# Directions for this task
Exclude all images and print the entries below exactly.

# Listed records
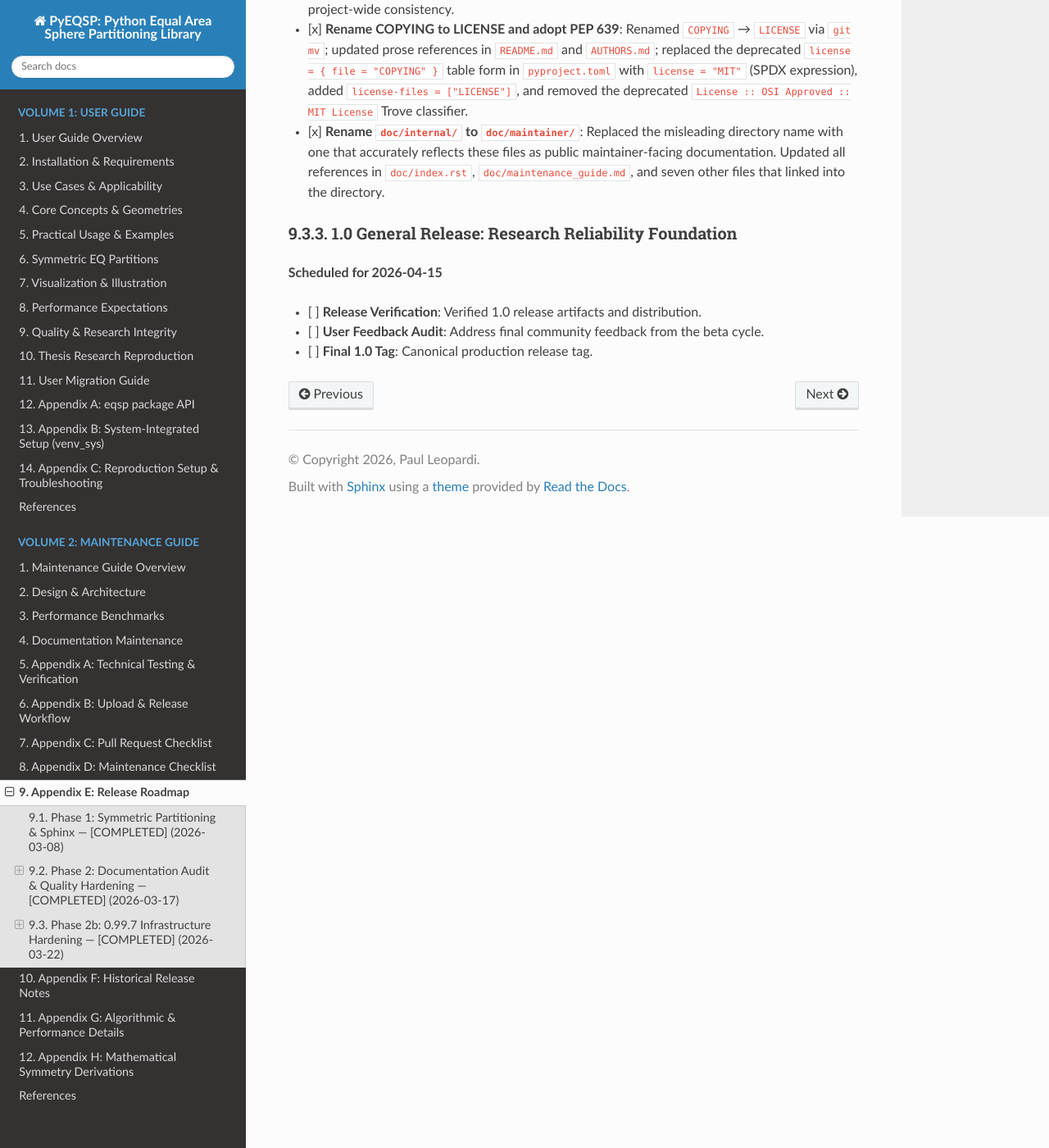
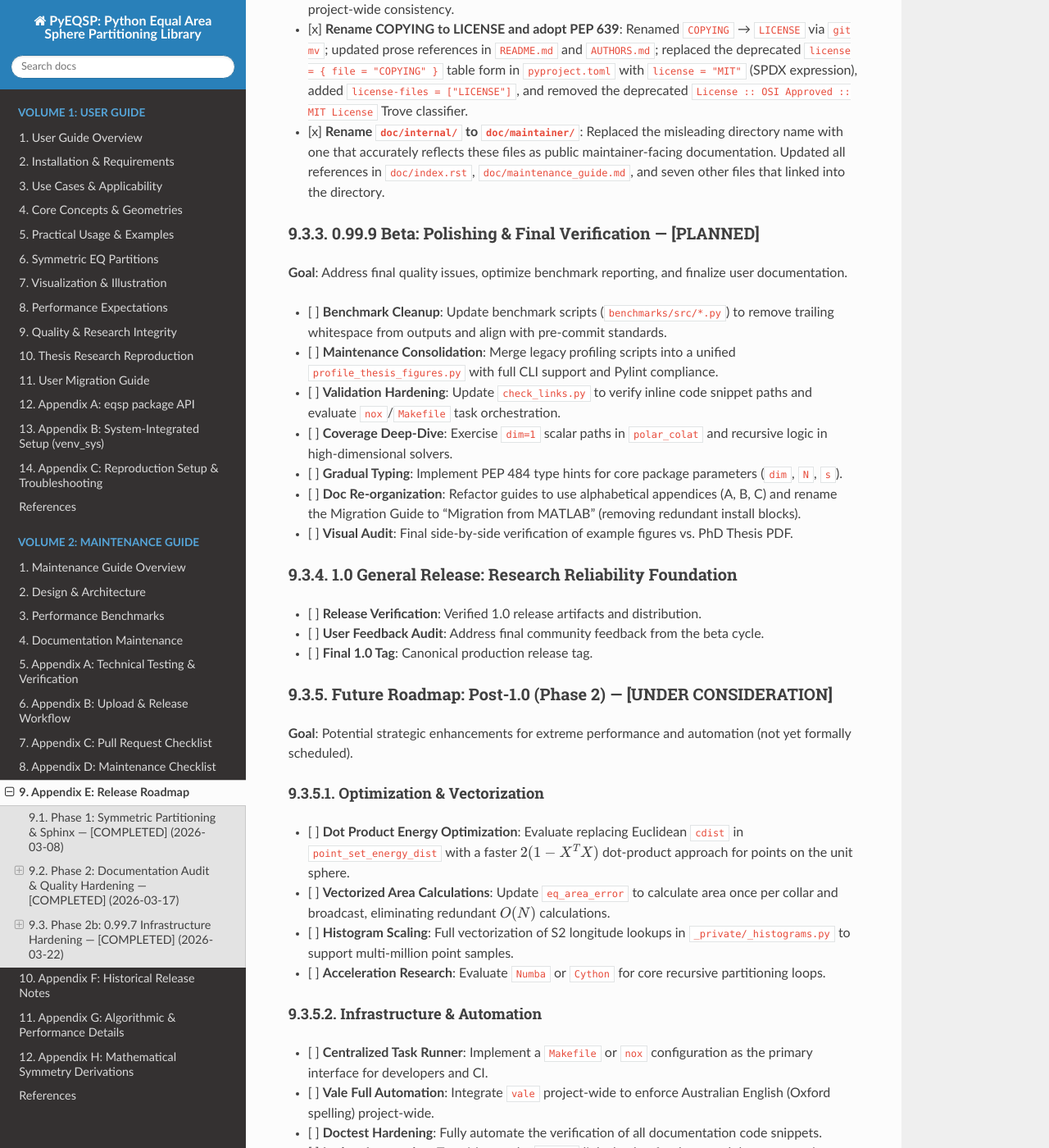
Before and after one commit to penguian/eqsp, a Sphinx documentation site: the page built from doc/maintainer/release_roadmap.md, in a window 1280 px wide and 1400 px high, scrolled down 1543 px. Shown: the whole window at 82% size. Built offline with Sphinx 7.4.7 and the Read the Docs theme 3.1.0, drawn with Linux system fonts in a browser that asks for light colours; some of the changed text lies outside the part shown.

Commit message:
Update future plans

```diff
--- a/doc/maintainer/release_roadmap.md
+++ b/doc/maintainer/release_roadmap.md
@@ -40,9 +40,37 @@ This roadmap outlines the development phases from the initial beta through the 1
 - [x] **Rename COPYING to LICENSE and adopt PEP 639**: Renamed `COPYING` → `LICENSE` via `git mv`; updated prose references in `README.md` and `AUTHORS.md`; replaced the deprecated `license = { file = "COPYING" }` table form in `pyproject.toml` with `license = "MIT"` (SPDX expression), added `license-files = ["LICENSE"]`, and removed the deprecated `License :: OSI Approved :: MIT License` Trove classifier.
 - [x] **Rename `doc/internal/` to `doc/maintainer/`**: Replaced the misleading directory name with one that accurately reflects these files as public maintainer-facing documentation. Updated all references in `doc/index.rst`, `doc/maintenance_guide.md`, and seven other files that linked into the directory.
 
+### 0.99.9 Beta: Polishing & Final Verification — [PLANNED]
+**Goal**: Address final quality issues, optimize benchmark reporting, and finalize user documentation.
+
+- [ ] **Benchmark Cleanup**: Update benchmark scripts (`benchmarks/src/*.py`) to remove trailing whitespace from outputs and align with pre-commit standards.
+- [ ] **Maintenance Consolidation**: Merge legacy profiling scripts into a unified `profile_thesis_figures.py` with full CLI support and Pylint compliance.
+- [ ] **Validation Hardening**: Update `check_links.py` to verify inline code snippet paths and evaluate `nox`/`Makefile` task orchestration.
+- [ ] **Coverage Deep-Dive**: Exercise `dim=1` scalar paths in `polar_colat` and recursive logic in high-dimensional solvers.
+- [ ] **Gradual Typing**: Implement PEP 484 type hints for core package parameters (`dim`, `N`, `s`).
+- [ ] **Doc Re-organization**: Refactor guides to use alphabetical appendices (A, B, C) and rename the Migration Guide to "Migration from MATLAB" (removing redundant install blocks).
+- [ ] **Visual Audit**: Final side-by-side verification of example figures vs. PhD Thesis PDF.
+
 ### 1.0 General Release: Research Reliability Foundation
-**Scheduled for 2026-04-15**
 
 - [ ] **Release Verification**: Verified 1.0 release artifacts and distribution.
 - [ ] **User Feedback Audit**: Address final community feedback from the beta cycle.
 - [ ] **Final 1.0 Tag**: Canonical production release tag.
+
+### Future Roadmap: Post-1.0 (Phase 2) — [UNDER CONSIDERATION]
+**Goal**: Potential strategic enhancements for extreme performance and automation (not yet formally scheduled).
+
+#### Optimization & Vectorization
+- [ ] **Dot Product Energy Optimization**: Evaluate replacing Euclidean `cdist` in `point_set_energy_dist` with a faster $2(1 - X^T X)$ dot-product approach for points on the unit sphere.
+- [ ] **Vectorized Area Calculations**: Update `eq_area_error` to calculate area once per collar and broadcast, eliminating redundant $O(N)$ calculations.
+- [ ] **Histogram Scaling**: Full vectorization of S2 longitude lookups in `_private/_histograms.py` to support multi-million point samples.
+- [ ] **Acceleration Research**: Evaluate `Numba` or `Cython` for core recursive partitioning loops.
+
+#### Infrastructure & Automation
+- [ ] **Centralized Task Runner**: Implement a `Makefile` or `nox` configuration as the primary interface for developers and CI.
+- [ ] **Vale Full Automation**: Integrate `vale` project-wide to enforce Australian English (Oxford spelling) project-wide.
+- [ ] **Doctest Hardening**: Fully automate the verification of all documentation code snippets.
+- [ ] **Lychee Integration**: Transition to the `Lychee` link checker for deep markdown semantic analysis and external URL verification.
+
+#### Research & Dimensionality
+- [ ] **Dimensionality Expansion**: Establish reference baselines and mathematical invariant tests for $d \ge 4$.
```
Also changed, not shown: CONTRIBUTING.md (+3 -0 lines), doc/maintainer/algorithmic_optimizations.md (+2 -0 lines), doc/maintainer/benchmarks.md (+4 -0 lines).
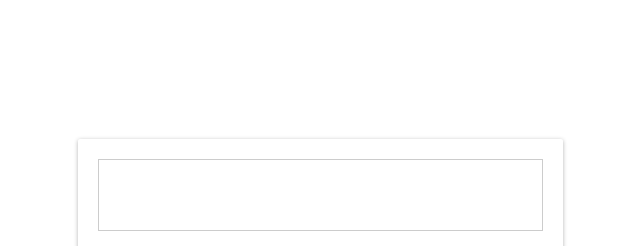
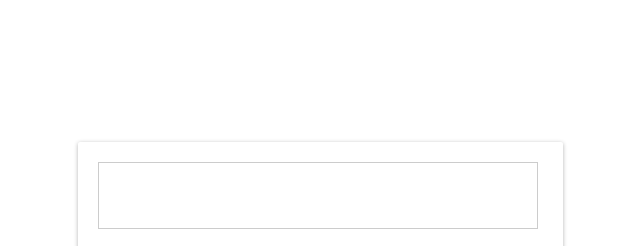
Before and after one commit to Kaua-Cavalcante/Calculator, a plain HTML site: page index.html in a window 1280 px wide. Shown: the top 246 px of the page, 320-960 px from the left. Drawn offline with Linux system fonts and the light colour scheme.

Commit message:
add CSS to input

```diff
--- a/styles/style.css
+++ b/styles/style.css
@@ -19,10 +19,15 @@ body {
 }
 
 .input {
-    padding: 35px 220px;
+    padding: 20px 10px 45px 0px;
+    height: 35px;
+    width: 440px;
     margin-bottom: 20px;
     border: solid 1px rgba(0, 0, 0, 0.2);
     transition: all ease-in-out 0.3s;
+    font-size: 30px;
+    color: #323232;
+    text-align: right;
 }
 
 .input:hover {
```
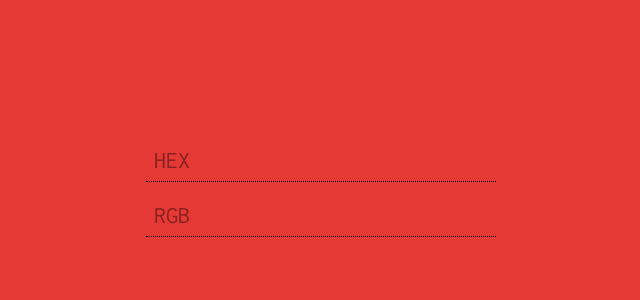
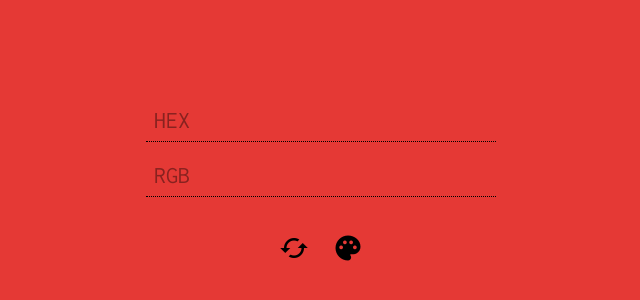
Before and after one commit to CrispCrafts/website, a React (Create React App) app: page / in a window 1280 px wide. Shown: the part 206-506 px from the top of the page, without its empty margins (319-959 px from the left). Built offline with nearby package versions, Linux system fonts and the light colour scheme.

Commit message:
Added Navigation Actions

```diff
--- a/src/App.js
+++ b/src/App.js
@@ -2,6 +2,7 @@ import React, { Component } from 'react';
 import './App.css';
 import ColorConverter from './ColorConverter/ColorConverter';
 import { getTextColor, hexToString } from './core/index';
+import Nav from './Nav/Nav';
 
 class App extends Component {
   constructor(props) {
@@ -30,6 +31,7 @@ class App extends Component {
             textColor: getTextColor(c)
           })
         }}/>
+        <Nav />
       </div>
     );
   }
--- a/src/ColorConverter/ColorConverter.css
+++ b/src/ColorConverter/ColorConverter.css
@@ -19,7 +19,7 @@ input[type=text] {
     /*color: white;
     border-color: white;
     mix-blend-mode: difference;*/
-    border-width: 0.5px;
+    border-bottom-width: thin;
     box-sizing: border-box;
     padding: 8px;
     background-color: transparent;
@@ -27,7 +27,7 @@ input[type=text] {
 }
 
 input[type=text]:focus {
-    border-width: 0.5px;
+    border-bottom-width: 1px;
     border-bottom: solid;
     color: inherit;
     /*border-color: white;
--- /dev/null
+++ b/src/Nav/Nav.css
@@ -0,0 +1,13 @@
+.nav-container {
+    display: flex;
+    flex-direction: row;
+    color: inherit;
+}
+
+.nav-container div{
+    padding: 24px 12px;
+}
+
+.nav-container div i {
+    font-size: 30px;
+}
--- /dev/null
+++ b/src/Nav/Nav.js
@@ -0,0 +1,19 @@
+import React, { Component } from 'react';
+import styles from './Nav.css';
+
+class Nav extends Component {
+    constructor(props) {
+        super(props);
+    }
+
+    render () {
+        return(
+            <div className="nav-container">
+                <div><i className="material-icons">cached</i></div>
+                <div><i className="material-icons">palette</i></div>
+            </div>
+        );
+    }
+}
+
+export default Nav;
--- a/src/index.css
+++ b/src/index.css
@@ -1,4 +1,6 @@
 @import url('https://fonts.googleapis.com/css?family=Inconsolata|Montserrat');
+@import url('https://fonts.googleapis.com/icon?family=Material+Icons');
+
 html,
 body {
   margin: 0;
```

# Exercise answer
Before and after one commit to penguian/eqsp, a Sphinx documentation site: the page built from doc/maintainer/release_roadmap.md, in a window 1280 px wide and 1400 px high, scrolled down 1543 px. Shown: the whole window at 82% size. Built offline with Sphinx 7.4.7 and the Read the Docs theme 3.1.0, drawn with Linux system fonts in a browser that asks for light colours; some of the changed text lies outside the part shown.

Commit message:
Update future plans

```diff
--- a/doc/maintainer/release_roadmap.md
+++ b/doc/maintainer/release_roadmap.md
@@ -40,9 +40,37 @@ This roadmap outlines the development phases from the initial beta through the 1
 - [x] **Rename COPYING to LICENSE and adopt PEP 639**: Renamed `COPYING` → `LICENSE` via `git mv`; updated prose references in `README.md` and `AUTHORS.md`; replaced the deprecated `license = { file = "COPYING" }` table form in `pyproject.toml` with `license = "MIT"` (SPDX expression), added `license-files = ["LICENSE"]`, and removed the deprecated `License :: OSI Approved :: MIT License` Trove classifier.
 - [x] **Rename `doc/internal/` to `doc/maintainer/`**: Replaced the misleading directory name with one that accurately reflects these files as public maintainer-facing documentation. Updated all references in `doc/index.rst`, `doc/maintenance_guide.md`, and seven other files that linked into the directory.
 
+### 0.99.9 Beta: Polishing & Final Verification — [PLANNED]
+**Goal**: Address final quality issues, optimize benchmark reporting, and finalize user documentation.
+
+- [ ] **Benchmark Cleanup**: Update benchmark scripts (`benchmarks/src/*.py`) to remove trailing whitespace from outputs and align with pre-commit standards.
+- [ ] **Maintenance Consolidation**: Merge legacy profiling scripts into a unified `profile_thesis_figures.py` with full CLI support and Pylint compliance.
+- [ ] **Validation Hardening**: Update `check_links.py` to verify inline code snippet paths and evaluate `nox`/`Makefile` task orchestration.
+- [ ] **Coverage Deep-Dive**: Exercise `dim=1` scalar paths in `polar_colat` and recursive logic in high-dimensional solvers.
+- [ ] **Gradual Typing**: Implement PEP 484 type hints for core package parameters (`dim`, `N`, `s`).
+- [ ] **Doc Re-organization**: Refactor guides to use alphabetical appendices (A, B, C) and rename the Migration Guide to "Migration from MATLAB" (removing redundant install blocks).
+- [ ] **Visual Audit**: Final side-by-side verification of example figures vs. PhD Thesis PDF.
+
 ### 1.0 General Release: Research Reliability Foundation
-**Scheduled for 2026-04-15**
 
 - [ ] **Release Verification**: Verified 1.0 release artifacts and distribution.
 - [ ] **User Feedback Audit**: Address final community feedback from the beta cycle.
 - [ ] **Final 1.0 Tag**: Canonical production release tag.
+
+### Future Roadmap: Post-1.0 (Phase 2) — [UNDER CONSIDERATION]
+**Goal**: Potential strategic enhancements for extreme performance and automation (not yet formally scheduled).
+
+#### Optimization & Vectorization
+- [ ] **Dot Product Energy Optimization**: Evaluate replacing Euclidean `cdist` in `point_set_energy_dist` with a faster $2(1 - X^T X)$ dot-product approach for points on the unit sphere.
+- [ ] **Vectorized Area Calculations**: Update `eq_area_error` to calculate area once per collar and broadcast, eliminating redundant $O(N)$ calculations.
+- [ ] **Histogram Scaling**: Full vectorization of S2 longitude lookups in `_private/_histograms.py` to support multi-million point samples.
+- [ ] **Acceleration Research**: Evaluate `Numba` or `Cython` for core recursive partitioning loops.
+
+#### Infrastructure & Automation
+- [ ] **Centralized Task Runner**: Implement a `Makefile` or `nox` configuration as the primary interface for developers and CI.
+- [ ] **Vale Full Automation**: Integrate `vale` project-wide to enforce Australian English (Oxford spelling) project-wide.
+- [ ] **Doctest Hardening**: Fully automate the verification of all documentation code snippets.
+- [ ] **Lychee Integration**: Transition to the `Lychee` link checker for deep markdown semantic analysis and external URL verification.
+
+#### Research & Dimensionality
+- [ ] **Dimensionality Expansion**: Establish reference baselines and mathematical invariant tests for $d \ge 4$.
```
Also changed, not shown: CONTRIBUTING.md (+3 -0 lines), doc/maintainer/algorithmic_optimizations.md (+2 -0 lines), doc/maintainer/benchmarks.md (+4 -0 lines).
Before and after one commit to Kaua-Cavalcante/Calculator, a plain HTML site: page index.html in a window 1280 px wide. Shown: the top 246 px of the page, 320-960 px from the left. Drawn offline with Linux system fonts and the light colour scheme.

Commit message:
add CSS to input

```diff
--- a/styles/style.css
+++ b/styles/style.css
@@ -19,10 +19,15 @@ body {
 }
 
 .input {
-    padding: 35px 220px;
+    padding: 20px 10px 45px 0px;
+    height: 35px;
+    width: 440px;
     margin-bottom: 20px;
     border: solid 1px rgba(0, 0, 0, 0.2);
     transition: all ease-in-out 0.3s;
+    font-size: 30px;
+    color: #323232;
+    text-align: right;
 }
 
 .input:hover {
```
Before and after one commit to CrispCrafts/website, a React (Create React App) app: page / in a window 1280 px wide. Shown: the part 206-506 px from the top of the page, without its empty margins (319-959 px from the left). Built offline with nearby package versions, Linux system fonts and the light colour scheme.

Commit message:
Added Navigation Actions

```diff
--- a/src/App.js
+++ b/src/App.js
@@ -2,6 +2,7 @@ import React, { Component } from 'react';
 import './App.css';
 import ColorConverter from './ColorConverter/ColorConverter';
 import { getTextColor, hexToString } from './core/index';
+import Nav from './Nav/Nav';
 
 class App extends Component {
   constructor(props) {
@@ -30,6 +31,7 @@ class App extends Component {
             textColor: getTextColor(c)
           })
         }}/>
+        <Nav />
       </div>
     );
   }
--- a/src/ColorConverter/ColorConverter.css
+++ b/src/ColorConverter/ColorConverter.css
@@ -19,7 +19,7 @@ input[type=text] {
     /*color: white;
     border-color: white;
     mix-blend-mode: difference;*/
-    border-width: 0.5px;
+    border-bottom-width: thin;
     box-sizing: border-box;
     padding: 8px;
     background-color: transparent;
@@ -27,7 +27,7 @@ input[type=text] {
 }
 
 input[type=text]:focus {
-    border-width: 0.5px;
+    border-bottom-width: 1px;
     border-bottom: solid;
     color: inherit;
     /*border-color: white;
--- /dev/null
+++ b/src/Nav/Nav.css
@@ -0,0 +1,13 @@
+.nav-container {
+    display: flex;
+    flex-direction: row;
+    color: inherit;
+}
+
+.nav-container div{
+    padding: 24px 12px;
+}
+
+.nav-container div i {
+    font-size: 30px;
+}
--- /dev/null
+++ b/src/Nav/Nav.js
@@ -0,0 +1,19 @@
+import React, { Component } from 'react';
+import styles from './Nav.css';
+
+class Nav extends Component {
+    constructor(props) {
+        super(props);
+    }
+
+    render () {
+        return(
+            <div className="nav-container">
+                <div><i className="material-icons">cached</i></div>
+                <div><i className="material-icons">palette</i></div>
+            </div>
+        );
+    }
+}
+
+export default Nav;
--- a/src/index.css
+++ b/src/index.css
@@ -1,4 +1,6 @@
 @import url('https://fonts.googleapis.com/css?family=Inconsolata|Montserrat');
+@import url('https://fonts.googleapis.com/icon?family=Material+Icons');
+
 html,
 body {
   margin: 0;
```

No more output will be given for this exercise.